### Records shown:
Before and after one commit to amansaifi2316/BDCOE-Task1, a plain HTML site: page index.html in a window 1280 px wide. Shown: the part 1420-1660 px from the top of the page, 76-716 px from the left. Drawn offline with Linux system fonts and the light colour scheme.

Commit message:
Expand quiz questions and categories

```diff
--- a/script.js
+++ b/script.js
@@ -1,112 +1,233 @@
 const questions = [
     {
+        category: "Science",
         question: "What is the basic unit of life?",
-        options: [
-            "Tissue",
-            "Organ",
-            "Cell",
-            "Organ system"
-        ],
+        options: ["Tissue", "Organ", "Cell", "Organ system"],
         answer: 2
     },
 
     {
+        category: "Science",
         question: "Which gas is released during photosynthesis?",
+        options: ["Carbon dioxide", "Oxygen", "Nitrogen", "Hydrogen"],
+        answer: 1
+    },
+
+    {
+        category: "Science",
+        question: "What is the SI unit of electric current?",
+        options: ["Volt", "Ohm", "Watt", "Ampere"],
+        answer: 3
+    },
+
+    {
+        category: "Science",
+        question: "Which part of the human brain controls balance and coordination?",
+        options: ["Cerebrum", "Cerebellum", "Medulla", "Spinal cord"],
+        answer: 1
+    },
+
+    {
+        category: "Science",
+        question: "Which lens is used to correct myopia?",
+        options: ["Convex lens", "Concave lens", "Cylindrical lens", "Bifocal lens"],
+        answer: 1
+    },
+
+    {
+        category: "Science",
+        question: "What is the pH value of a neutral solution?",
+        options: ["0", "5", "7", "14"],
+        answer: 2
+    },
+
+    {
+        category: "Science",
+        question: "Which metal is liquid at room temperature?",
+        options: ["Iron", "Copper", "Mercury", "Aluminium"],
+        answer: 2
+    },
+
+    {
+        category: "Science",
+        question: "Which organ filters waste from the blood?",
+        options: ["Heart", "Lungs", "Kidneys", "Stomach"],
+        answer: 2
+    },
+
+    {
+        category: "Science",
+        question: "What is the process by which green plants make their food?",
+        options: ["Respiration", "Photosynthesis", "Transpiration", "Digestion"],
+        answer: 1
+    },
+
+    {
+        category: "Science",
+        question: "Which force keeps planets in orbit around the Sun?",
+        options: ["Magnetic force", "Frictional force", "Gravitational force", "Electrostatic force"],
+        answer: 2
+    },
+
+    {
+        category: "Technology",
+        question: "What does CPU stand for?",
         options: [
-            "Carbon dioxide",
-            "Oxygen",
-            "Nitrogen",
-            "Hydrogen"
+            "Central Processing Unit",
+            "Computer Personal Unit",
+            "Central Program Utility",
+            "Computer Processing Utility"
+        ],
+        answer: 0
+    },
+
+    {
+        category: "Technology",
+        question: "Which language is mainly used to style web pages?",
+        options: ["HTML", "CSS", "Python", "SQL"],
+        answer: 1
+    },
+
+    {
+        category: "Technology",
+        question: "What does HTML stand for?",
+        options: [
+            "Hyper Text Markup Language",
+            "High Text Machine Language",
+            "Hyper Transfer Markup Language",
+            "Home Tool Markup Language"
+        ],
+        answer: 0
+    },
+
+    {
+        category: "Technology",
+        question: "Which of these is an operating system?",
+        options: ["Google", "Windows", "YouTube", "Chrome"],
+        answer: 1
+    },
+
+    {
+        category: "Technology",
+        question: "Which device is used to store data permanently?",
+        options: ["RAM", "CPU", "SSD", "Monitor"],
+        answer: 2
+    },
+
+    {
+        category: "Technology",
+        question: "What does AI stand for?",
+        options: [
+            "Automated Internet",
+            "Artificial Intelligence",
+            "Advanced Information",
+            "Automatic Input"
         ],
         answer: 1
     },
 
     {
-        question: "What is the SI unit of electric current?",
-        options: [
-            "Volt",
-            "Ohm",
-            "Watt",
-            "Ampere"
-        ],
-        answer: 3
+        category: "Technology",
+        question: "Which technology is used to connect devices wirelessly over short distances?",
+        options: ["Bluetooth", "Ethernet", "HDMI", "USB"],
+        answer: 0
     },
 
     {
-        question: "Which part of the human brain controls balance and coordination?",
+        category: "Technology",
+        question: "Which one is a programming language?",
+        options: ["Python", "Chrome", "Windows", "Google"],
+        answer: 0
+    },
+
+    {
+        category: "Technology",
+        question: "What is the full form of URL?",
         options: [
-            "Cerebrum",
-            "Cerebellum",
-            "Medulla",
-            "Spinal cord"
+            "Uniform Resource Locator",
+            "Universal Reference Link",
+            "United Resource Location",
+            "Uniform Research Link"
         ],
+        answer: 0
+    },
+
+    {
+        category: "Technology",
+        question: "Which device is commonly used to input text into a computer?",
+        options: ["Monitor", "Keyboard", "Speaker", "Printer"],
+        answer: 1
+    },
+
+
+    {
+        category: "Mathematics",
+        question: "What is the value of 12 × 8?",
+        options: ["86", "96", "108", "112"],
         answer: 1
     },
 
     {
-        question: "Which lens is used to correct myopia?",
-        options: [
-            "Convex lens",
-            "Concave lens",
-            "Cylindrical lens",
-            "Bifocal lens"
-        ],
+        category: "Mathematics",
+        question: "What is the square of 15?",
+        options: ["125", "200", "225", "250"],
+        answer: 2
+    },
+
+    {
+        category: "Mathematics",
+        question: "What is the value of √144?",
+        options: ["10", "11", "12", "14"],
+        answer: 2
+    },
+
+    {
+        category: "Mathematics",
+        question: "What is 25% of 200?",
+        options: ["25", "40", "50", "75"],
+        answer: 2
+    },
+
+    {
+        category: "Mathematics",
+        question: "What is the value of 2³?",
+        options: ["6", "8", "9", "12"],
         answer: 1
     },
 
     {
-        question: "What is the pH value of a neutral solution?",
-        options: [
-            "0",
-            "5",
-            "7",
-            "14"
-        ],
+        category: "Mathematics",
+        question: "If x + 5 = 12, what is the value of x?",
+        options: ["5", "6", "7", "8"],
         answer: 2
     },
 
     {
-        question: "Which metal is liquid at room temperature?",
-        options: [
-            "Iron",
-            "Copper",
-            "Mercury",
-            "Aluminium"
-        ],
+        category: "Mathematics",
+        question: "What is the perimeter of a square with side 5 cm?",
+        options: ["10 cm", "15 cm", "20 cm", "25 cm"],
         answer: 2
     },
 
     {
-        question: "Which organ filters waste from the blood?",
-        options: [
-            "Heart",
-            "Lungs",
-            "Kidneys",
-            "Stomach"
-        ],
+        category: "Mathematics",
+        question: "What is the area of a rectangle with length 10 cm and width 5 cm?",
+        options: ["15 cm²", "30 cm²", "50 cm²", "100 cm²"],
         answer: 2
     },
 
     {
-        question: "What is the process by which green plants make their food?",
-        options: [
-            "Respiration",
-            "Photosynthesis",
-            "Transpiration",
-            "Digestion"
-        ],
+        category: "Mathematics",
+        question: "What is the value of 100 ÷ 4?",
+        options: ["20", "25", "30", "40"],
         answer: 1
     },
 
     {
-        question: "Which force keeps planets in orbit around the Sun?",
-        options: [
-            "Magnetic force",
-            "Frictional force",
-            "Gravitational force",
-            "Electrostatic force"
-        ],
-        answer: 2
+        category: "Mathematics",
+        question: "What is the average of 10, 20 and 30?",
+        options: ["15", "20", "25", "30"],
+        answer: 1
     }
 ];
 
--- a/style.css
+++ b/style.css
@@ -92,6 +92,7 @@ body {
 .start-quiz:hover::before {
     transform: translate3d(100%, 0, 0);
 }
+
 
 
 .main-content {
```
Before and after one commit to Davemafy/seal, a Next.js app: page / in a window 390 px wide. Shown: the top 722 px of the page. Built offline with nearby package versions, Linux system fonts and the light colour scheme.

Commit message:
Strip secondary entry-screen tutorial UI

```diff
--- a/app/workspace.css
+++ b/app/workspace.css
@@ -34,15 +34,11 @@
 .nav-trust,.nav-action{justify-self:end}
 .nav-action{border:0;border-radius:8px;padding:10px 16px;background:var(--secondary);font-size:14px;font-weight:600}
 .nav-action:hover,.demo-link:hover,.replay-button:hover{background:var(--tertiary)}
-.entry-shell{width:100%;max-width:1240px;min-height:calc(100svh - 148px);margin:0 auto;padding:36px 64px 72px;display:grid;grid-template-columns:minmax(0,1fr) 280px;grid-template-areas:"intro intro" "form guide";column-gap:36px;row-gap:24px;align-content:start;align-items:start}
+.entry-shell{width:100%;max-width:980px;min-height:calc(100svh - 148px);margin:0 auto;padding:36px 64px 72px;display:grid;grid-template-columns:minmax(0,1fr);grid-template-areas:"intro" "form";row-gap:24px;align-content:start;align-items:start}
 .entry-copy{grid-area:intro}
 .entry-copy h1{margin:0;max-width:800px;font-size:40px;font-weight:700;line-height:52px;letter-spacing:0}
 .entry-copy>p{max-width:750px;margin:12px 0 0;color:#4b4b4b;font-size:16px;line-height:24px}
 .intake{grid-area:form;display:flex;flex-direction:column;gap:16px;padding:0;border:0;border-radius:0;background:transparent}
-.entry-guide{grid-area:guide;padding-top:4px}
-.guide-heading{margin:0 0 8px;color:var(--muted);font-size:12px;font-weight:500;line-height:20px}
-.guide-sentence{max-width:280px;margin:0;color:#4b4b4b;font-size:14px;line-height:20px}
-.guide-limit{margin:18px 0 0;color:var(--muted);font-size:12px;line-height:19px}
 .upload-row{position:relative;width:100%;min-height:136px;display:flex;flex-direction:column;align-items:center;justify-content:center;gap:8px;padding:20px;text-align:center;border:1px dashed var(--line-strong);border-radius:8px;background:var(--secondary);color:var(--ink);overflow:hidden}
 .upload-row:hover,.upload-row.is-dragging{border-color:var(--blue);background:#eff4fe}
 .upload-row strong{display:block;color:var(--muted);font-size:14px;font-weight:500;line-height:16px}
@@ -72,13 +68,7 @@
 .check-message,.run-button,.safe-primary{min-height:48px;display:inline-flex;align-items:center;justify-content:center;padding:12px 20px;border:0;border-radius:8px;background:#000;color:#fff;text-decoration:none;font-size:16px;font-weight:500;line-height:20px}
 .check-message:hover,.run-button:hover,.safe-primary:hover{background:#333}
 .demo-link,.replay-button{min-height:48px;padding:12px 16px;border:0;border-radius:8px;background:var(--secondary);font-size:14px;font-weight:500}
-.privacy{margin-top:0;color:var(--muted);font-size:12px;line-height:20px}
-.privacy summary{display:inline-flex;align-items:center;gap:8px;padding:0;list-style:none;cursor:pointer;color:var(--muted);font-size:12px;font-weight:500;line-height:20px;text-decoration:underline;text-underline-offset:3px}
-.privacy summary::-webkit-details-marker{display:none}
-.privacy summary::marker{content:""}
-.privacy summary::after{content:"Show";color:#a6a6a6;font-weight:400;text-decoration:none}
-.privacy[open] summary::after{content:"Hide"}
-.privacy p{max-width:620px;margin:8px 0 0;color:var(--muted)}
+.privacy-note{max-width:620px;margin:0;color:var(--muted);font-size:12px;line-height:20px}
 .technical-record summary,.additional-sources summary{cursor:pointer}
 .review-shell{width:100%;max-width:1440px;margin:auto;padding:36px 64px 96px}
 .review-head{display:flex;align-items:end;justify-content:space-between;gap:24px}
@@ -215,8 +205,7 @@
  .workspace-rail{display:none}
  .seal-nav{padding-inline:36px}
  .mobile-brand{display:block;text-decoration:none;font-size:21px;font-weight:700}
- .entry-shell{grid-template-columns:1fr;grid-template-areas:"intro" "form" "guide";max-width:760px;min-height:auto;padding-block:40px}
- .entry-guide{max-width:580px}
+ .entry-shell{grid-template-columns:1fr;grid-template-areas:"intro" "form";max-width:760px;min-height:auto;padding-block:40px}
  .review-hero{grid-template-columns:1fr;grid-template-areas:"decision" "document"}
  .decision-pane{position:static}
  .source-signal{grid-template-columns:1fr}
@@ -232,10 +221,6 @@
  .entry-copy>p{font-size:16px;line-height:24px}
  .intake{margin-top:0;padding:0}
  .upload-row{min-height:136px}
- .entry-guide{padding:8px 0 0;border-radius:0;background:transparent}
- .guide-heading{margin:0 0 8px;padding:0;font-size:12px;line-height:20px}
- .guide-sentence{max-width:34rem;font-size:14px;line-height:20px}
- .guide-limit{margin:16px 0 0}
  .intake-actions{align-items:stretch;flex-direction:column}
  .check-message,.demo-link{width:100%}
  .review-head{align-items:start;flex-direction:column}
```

### Your instructions:
From the listing, copy each line containing the word "system".

### Result below:
Before and after one commit to amansaifi2316/BDCOE-Task1, a plain HTML site: page index.html in a window 1280 px wide. Shown: the part 1420-1660 px from the top of the page, 76-716 px from the left. Drawn offline with Linux system fonts and the light colour scheme.
-            "Organ system"
+        options: ["Tissue", "Organ", "Cell", "Organ system"],
+        question: "Which of these is an operating system?",
Before and after one commit to Davemafy/seal, a Next.js app: page / in a window 390 px wide. Shown: the top 722 px of the page. Built offline with nearby package versions, Linux system fonts and the light colour scheme.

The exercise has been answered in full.